--- Input records Enclosed Below ---

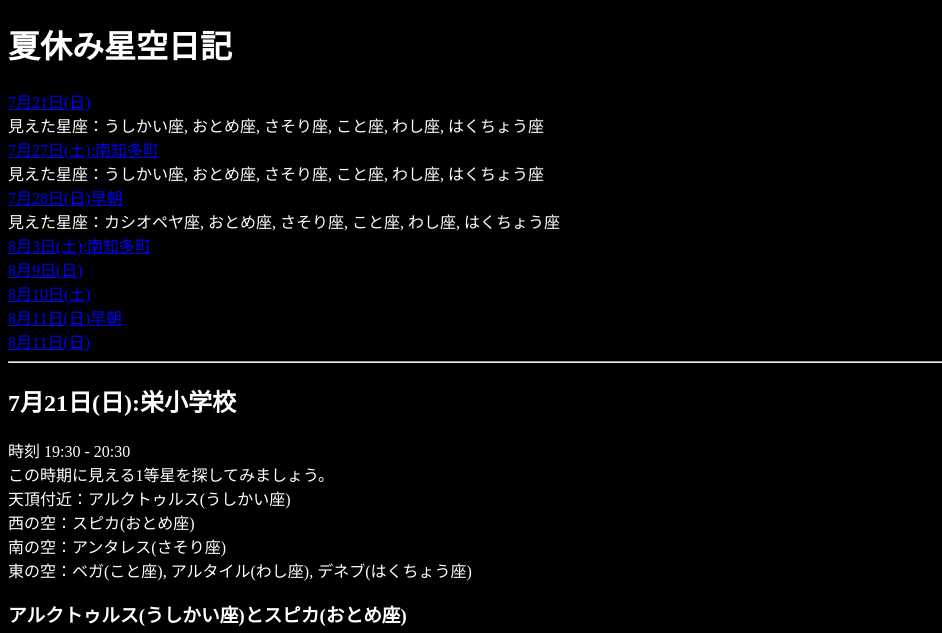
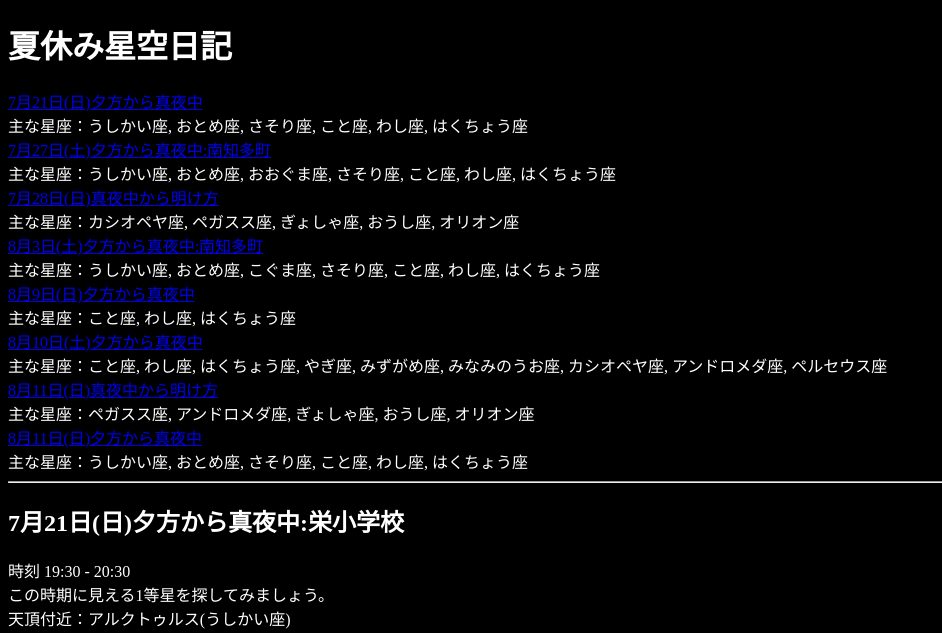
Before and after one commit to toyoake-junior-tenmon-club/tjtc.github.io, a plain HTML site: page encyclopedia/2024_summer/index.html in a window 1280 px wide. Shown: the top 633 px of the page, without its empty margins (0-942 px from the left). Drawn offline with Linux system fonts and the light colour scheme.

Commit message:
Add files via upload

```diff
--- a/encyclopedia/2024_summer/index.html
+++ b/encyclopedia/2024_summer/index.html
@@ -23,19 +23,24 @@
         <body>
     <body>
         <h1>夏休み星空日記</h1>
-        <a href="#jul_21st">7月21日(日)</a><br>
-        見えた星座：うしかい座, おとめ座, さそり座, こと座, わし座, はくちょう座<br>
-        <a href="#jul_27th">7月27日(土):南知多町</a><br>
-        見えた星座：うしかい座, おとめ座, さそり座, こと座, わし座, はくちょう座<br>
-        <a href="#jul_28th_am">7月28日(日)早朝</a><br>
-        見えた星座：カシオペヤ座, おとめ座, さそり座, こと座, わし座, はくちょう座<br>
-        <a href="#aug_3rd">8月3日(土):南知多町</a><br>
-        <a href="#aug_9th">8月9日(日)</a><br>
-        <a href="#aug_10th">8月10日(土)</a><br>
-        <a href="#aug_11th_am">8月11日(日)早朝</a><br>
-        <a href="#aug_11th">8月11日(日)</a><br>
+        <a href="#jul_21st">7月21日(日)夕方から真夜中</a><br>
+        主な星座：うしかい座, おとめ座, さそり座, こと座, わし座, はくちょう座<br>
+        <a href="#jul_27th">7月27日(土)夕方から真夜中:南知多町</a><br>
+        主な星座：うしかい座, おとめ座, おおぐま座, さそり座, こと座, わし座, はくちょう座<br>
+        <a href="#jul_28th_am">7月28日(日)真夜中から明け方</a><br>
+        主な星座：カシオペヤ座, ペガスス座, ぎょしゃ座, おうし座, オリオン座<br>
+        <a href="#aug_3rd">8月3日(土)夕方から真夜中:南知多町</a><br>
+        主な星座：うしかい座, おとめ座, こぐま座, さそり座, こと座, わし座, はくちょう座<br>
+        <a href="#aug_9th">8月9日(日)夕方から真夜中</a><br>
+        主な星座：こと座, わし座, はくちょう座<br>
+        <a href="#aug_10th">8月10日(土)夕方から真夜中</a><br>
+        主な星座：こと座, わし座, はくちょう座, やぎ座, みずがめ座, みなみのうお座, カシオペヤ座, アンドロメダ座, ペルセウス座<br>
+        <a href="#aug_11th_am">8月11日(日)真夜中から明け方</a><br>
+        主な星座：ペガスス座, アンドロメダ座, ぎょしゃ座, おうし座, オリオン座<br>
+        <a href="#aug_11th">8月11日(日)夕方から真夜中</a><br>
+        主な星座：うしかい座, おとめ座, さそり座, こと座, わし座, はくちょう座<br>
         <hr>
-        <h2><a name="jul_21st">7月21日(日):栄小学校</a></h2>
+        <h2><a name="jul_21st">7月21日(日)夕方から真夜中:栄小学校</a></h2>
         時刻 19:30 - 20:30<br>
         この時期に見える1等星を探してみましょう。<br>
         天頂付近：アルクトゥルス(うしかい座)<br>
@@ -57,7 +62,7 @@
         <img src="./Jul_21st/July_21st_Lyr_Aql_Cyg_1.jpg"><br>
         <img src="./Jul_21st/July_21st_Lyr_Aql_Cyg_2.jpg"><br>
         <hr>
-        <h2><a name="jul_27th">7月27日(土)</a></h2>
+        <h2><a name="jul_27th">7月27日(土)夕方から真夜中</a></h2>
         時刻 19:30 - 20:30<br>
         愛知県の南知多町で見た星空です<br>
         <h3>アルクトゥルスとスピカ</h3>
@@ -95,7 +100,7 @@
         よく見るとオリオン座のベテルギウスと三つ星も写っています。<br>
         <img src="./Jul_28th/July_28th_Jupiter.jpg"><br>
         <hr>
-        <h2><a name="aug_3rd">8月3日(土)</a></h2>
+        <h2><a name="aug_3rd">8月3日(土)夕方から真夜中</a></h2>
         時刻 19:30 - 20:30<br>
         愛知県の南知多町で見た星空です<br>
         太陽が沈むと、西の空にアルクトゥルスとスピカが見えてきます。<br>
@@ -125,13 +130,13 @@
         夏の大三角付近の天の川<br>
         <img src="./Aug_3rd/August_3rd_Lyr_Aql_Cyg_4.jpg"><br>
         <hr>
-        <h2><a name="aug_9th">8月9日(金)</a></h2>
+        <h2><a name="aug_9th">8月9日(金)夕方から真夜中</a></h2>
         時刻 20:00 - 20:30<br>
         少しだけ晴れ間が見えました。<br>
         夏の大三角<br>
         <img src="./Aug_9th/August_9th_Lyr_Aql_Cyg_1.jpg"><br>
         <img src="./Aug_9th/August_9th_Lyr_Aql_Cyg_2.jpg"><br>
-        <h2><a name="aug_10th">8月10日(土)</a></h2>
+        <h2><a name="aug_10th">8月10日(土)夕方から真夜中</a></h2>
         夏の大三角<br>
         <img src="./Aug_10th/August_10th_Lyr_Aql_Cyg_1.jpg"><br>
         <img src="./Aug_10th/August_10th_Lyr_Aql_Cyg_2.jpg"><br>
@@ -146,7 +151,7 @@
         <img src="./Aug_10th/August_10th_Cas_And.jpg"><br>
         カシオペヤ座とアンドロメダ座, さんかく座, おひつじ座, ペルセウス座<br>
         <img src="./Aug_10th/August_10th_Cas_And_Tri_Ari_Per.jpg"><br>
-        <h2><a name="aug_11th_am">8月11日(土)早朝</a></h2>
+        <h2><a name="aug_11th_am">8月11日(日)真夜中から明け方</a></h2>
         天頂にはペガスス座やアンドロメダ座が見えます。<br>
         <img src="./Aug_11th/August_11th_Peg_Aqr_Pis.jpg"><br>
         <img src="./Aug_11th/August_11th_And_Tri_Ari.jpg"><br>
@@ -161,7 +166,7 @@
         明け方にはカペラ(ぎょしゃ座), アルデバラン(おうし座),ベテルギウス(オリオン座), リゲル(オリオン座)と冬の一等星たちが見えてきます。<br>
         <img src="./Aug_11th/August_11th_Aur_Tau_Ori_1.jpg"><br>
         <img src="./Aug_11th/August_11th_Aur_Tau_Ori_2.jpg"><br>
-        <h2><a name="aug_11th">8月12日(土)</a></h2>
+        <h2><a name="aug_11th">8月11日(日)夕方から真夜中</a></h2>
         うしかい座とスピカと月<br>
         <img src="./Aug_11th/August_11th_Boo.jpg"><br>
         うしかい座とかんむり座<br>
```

--- End of Enclosed Input records ---

### Exercise
Type the lines above out again exactly as they appear, skipping every picture.

### Answer space
Before and after one commit to toyoake-junior-tenmon-club/tjtc.github.io, a plain HTML site: page encyclopedia/2024_summer/index.html in a window 1280 px wide. Shown: the top 633 px of the page, without its empty margins (0-942 px from the left). Drawn offline with Linux system fonts and the light colour scheme.

Commit message:
Add files via upload

```diff
--- a/encyclopedia/2024_summer/index.html
+++ b/encyclopedia/2024_summer/index.html
@@ -23,19 +23,24 @@
         <body>
     <body>
         <h1>夏休み星空日記</h1>
-        <a href="#jul_21st">7月21日(日)</a><br>
-        見えた星座：うしかい座, おとめ座, さそり座, こと座, わし座, はくちょう座<br>
-        <a href="#jul_27th">7月27日(土):南知多町</a><br>
-        見えた星座：うしかい座, おとめ座, さそり座, こと座, わし座, はくちょう座<br>
-        <a href="#jul_28th_am">7月28日(日)早朝</a><br>
-        見えた星座：カシオペヤ座, おとめ座, さそり座, こと座, わし座, はくちょう座<br>
-        <a href="#aug_3rd">8月3日(土):南知多町</a><br>
-        <a href="#aug_9th">8月9日(日)</a><br>
-        <a href="#aug_10th">8月10日(土)</a><br>
-        <a href="#aug_11th_am">8月11日(日)早朝</a><br>
-        <a href="#aug_11th">8月11日(日)</a><br>
+        <a href="#jul_21st">7月21日(日)夕方から真夜中</a><br>
+        主な星座：うしかい座, おとめ座, さそり座, こと座, わし座, はくちょう座<br>
+        <a href="#jul_27th">7月27日(土)夕方から真夜中:南知多町</a><br>
+        主な星座：うしかい座, おとめ座, おおぐま座, さそり座, こと座, わし座, はくちょう座<br>
+        <a href="#jul_28th_am">7月28日(日)真夜中から明け方</a><br>
+        主な星座：カシオペヤ座, ペガスス座, ぎょしゃ座, おうし座, オリオン座<br>
+        <a href="#aug_3rd">8月3日(土)夕方から真夜中:南知多町</a><br>
+        主な星座：うしかい座, おとめ座, こぐま座, さそり座, こと座, わし座, はくちょう座<br>
+        <a href="#aug_9th">8月9日(日)夕方から真夜中</a><br>
+        主な星座：こと座, わし座, はくちょう座<br>
+        <a href="#aug_10th">8月10日(土)夕方から真夜中</a><br>
+        主な星座：こと座, わし座, はくちょう座, やぎ座, みずがめ座, みなみのうお座, カシオペヤ座, アンドロメダ座, ペルセウス座<br>
+        <a href="#aug_11th_am">8月11日(日)真夜中から明け方</a><br>
+        主な星座：ペガスス座, アンドロメダ座, ぎょしゃ座, おうし座, オリオン座<br>
+        <a href="#aug_11th">8月11日(日)夕方から真夜中</a><br>
+        主な星座：うしかい座, おとめ座, さそり座, こと座, わし座, はくちょう座<br>
         <hr>
-        <h2><a name="jul_21st">7月21日(日):栄小学校</a></h2>
+        <h2><a name="jul_21st">7月21日(日)夕方から真夜中:栄小学校</a></h2>
         時刻 19:30 - 20:30<br>
         この時期に見える1等星を探してみましょう。<br>
         天頂付近：アルクトゥルス(うしかい座)<br>
@@ -57,7 +62,7 @@
         <img src="./Jul_21st/July_21st_Lyr_Aql_Cyg_1.jpg"><br>
         <img src="./Jul_21st/July_21st_Lyr_Aql_Cyg_2.jpg"><br>
         <hr>
-        <h2><a name="jul_27th">7月27日(土)</a></h2>
+        <h2><a name="jul_27th">7月27日(土)夕方から真夜中</a></h2>
         時刻 19:30 - 20:30<br>
         愛知県の南知多町で見た星空です<br>
         <h3>アルクトゥルスとスピカ</h3>
@@ -95,7 +100,7 @@
         よく見るとオリオン座のベテルギウスと三つ星も写っています。<br>
         <img src="./Jul_28th/July_28th_Jupiter.jpg"><br>
         <hr>
-        <h2><a name="aug_3rd">8月3日(土)</a></h2>
+        <h2><a name="aug_3rd">8月3日(土)夕方から真夜中</a></h2>
         時刻 19:30 - 20:30<br>
         愛知県の南知多町で見た星空です<br>
         太陽が沈むと、西の空にアルクトゥルスとスピカが見えてきます。<br>
@@ -125,13 +130,13 @@
         夏の大三角付近の天の川<br>
         <img src="./Aug_3rd/August_3rd_Lyr_Aql_Cyg_4.jpg"><br>
         <hr>
-        <h2><a name="aug_9th">8月9日(金)</a></h2>
+        <h2><a name="aug_9th">8月9日(金)夕方から真夜中</a></h2>
         時刻 20:00 - 20:30<br>
         少しだけ晴れ間が見えました。<br>
         夏の大三角<br>
         <img src="./Aug_9th/August_9th_Lyr_Aql_Cyg_1.jpg"><br>
         <img src="./Aug_9th/August_9th_Lyr_Aql_Cyg_2.jpg"><br>
-        <h2><a name="aug_10th">8月10日(土)</a></h2>
+        <h2><a name="aug_10th">8月10日(土)夕方から真夜中</a></h2>
         夏の大三角<br>
         <img src="./Aug_10th/August_10th_Lyr_Aql_Cyg_1.jpg"><br>
         <img src="./Aug_10th/August_10th_Lyr_Aql_Cyg_2.jpg"><br>
@@ -146,7 +151,7 @@
         <img src="./Aug_10th/August_10th_Cas_And.jpg"><br>
         カシオペヤ座とアンドロメダ座, さんかく座, おひつじ座, ペルセウス座<br>
         <img src="./Aug_10th/August_10th_Cas_And_Tri_Ari_Per.jpg"><br>
-        <h2><a name="aug_11th_am">8月11日(土)早朝</a></h2>
+        <h2><a name="aug_11th_am">8月11日(日)真夜中から明け方</a></h2>
         天頂にはペガスス座やアンドロメダ座が見えます。<br>
         <img src="./Aug_11th/August_11th_Peg_Aqr_Pis.jpg"><br>
         <img src="./Aug_11th/August_11th_And_Tri_Ari.jpg"><br>
@@ -161,7 +166,7 @@
         明け方にはカペラ(ぎょしゃ座), アルデバラン(おうし座),ベテルギウス(オリオン座), リゲル(オリオン座)と冬の一等星たちが見えてきます。<br>
         <img src="./Aug_11th/August_11th_Aur_Tau_Ori_1.jpg"><br>
         <img src="./Aug_11th/August_11th_Aur_Tau_Ori_2.jpg"><br>
-        <h2><a name="aug_11th">8月12日(土)</a></h2>
+        <h2><a name="aug_11th">8月11日(日)夕方から真夜中</a></h2>
         うしかい座とスピカと月<br>
         <img src="./Aug_11th/August_11th_Boo.jpg"><br>
         うしかい座とかんむり座<br>
```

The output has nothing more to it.